*** Extracted entries ***

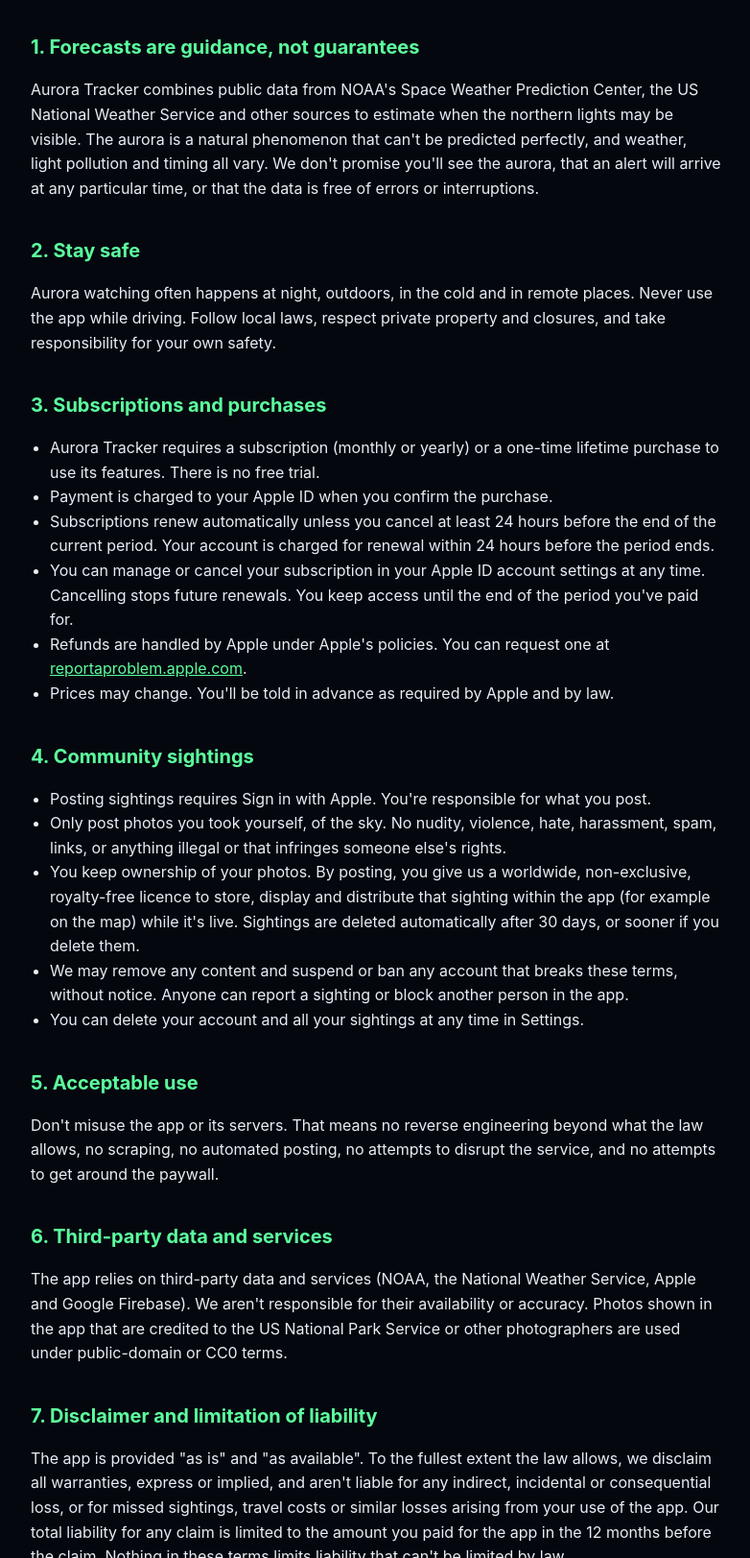
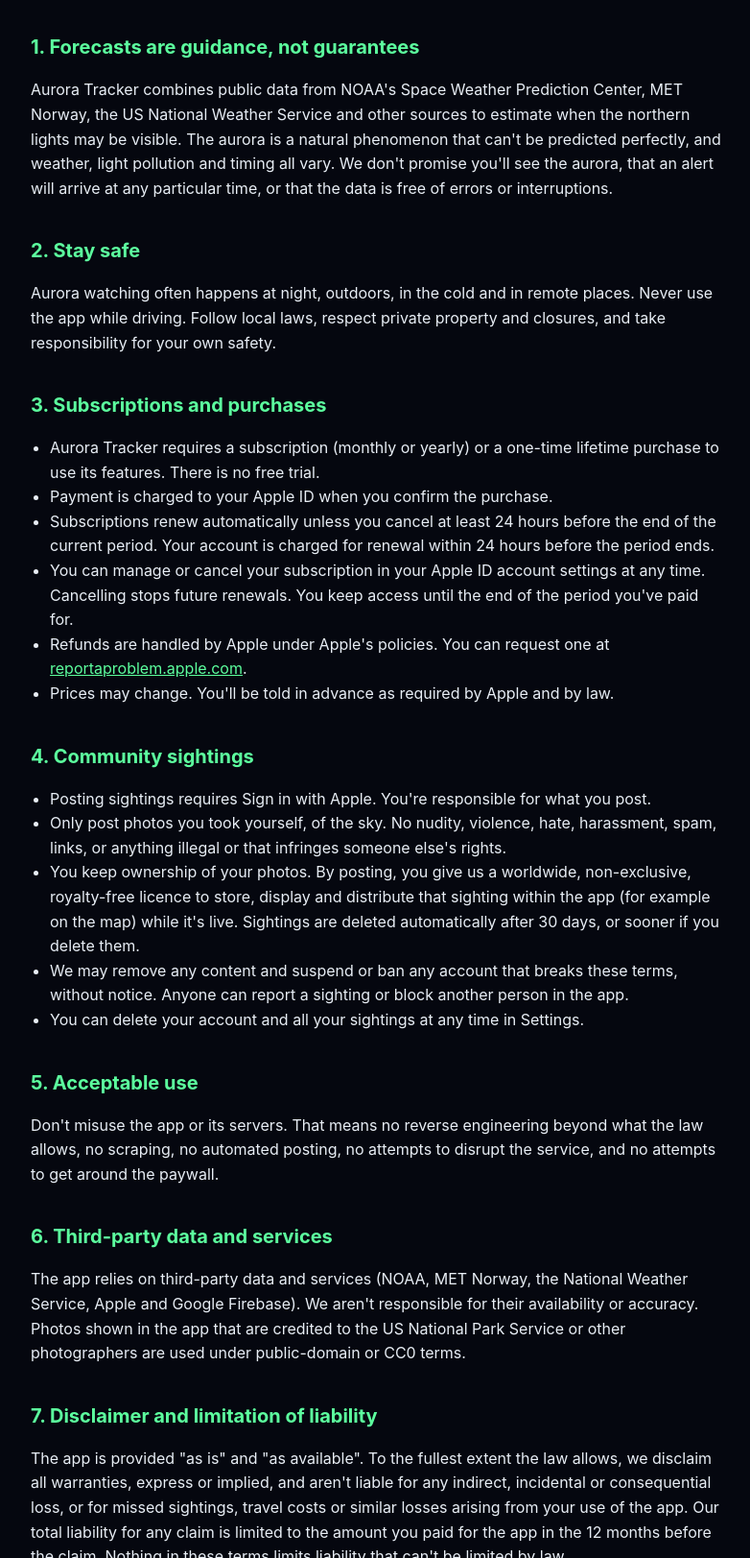
Before and after one commit to stephenhartwd-blip/stephenhartwd-blip.github.io, a plain HTML site: page aurora-tracker/terms.html in a window 1280 px wide. Shown: the part 281-1904 px from the top of the page at 96% size, without its empty margins (248-1030 px from the left). Drawn offline with Linux system fonts and the light colour scheme.

Commit message:
Aurora Tracker: credit MET Norway weather data
Co-Authored-By: Claude Opus 5.5 <noreply@anthropic.com>

```diff
--- a/aurora-tracker/terms.html
+++ b/aurora-tracker/terms.html
@@ -25,7 +25,7 @@
   <p>These terms apply to the Aurora Tracker app ("the app"), published by Stephen Hart ("we", "us"). By downloading or using the app you agree to them, and to Apple's <a href="https://www.apple.com/legal/internet-services/itunes/dev/stdeula/">Licensed Application End User License Agreement</a>, which also applies. If anything here conflicts with Apple's agreement on matters Apple governs, Apple's agreement wins.</p>
 
   <h2>1. Forecasts are guidance, not guarantees</h2>
-  <p>Aurora Tracker combines public data from NOAA's Space Weather Prediction Center, the US National Weather Service and other sources to estimate when the northern lights may be visible. The aurora is a natural phenomenon that can't be predicted perfectly, and weather, light pollution and timing all vary. We don't promise you'll see the aurora, that an alert will arrive at any particular time, or that the data is free of errors or interruptions.</p>
+  <p>Aurora Tracker combines public data from NOAA's Space Weather Prediction Center, MET Norway, the US National Weather Service and other sources to estimate when the northern lights may be visible. The aurora is a natural phenomenon that can't be predicted perfectly, and weather, light pollution and timing all vary. We don't promise you'll see the aurora, that an alert will arrive at any particular time, or that the data is free of errors or interruptions.</p>
 
   <h2>2. Stay safe</h2>
   <p>Aurora watching often happens at night, outdoors, in the cold and in remote places. Never use the app while driving. Follow local laws, respect private property and closures, and take responsibility for your own safety.</p>
@@ -53,7 +53,7 @@
   <p>Don't misuse the app or its servers. That means no reverse engineering beyond what the law allows, no scraping, no automated posting, no attempts to disrupt the service, and no attempts to get around the paywall.</p>
 
   <h2>6. Third-party data and services</h2>
-  <p>The app relies on third-party data and services (NOAA, the National Weather Service, Apple and Google Firebase). We aren't responsible for their availability or accuracy. Photos shown in the app that are credited to the US National Park Service or other photographers are used under public-domain or CC0 terms.</p>
+  <p>The app relies on third-party data and services (NOAA, MET Norway, the National Weather Service, Apple and Google Firebase). We aren't responsible for their availability or accuracy. Photos shown in the app that are credited to the US National Park Service or other photographers are used under public-domain or CC0 terms.</p>
 
   <h2>7. Disclaimer and limitation of liability</h2>
   <p>The app is provided "as is" and "as available". To the fullest extent the law allows, we disclaim all warranties, express or implied, and aren't liable for any indirect, incidental or consequential loss, or for missed sightings, travel costs or similar losses arising from your use of the app. Our total liability for any claim is limited to the amount you paid for the app in the 12 months before the claim. Nothing in these terms limits liability that can't be limited by law.</p>
```
Also changed, not shown: aurora-tracker/privacy.html (+1 -1 lines).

*** End of Extracted entries ***

• Assignment:
The expected result is the material restated word for word, minus any picture.

• Finished task:
Before and after one commit to stephenhartwd-blip/stephenhartwd-blip.github.io, a plain HTML site: page aurora-tracker/terms.html in a window 1280 px wide. Shown: the part 281-1904 px from the top of the page at 96% size, without its empty margins (248-1030 px from the left). Drawn offline with Linux system fonts and the light colour scheme.

Commit message:
Aurora Tracker: credit MET Norway weather data
Co-Authored-By: Claude Opus 5.5 <noreply@anthropic.com>

```diff
--- a/aurora-tracker/terms.html
+++ b/aurora-tracker/terms.html
@@ -25,7 +25,7 @@
   <p>These terms apply to the Aurora Tracker app ("the app"), published by Stephen Hart ("we", "us"). By downloading or using the app you agree to them, and to Apple's <a href="https://www.apple.com/legal/internet-services/itunes/dev/stdeula/">Licensed Application End User License Agreement</a>, which also applies. If anything here conflicts with Apple's agreement on matters Apple governs, Apple's agreement wins.</p>
 
   <h2>1. Forecasts are guidance, not guarantees</h2>
-  <p>Aurora Tracker combines public data from NOAA's Space Weather Prediction Center, the US National Weather Service and other sources to estimate when the northern lights may be visible. The aurora is a natural phenomenon that can't be predicted perfectly, and weather, light pollution and timing all vary. We don't promise you'll see the aurora, that an alert will arrive at any particular time, or that the data is free of errors or interruptions.</p>
+  <p>Aurora Tracker combines public data from NOAA's Space Weather Prediction Center, MET Norway, the US National Weather Service and other sources to estimate when the northern lights may be visible. The aurora is a natural phenomenon that can't be predicted perfectly, and weather, light pollution and timing all vary. We don't promise you'll see the aurora, that an alert will arrive at any particular time, or that the data is free of errors or interruptions.</p>
 
   <h2>2. Stay safe</h2>
   <p>Aurora watching often happens at night, outdoors, in the cold and in remote places. Never use the app while driving. Follow local laws, respect private property and closures, and take responsibility for your own safety.</p>
@@ -53,7 +53,7 @@
   <p>Don't misuse the app or its servers. That means no reverse engineering beyond what the law allows, no scraping, no automated posting, no attempts to disrupt the service, and no attempts to get around the paywall.</p>
 
   <h2>6. Third-party data and services</h2>
-  <p>The app relies on third-party data and services (NOAA, the National Weather Service, Apple and Google Firebase). We aren't responsible for their availability or accuracy. Photos shown in the app that are credited to the US National Park Service or other photographers are used under public-domain or CC0 terms.</p>
+  <p>The app relies on third-party data and services (NOAA, MET Norway, the National Weather Service, Apple and Google Firebase). We aren't responsible for their availability or accuracy. Photos shown in the app that are credited to the US National Park Service or other photographers are used under public-domain or CC0 terms.</p>
 
   <h2>7. Disclaimer and limitation of liability</h2>
   <p>The app is provided "as is" and "as available". To the fullest extent the law allows, we disclaim all warranties, express or implied, and aren't liable for any indirect, incidental or consequential loss, or for missed sightings, travel costs or similar losses arising from your use of the app. Our total liability for any claim is limited to the amount you paid for the app in the 12 months before the claim. Nothing in these terms limits liability that can't be limited by law.</p>
```
Also changed, not shown: aurora-tracker/privacy.html (+1 -1 lines).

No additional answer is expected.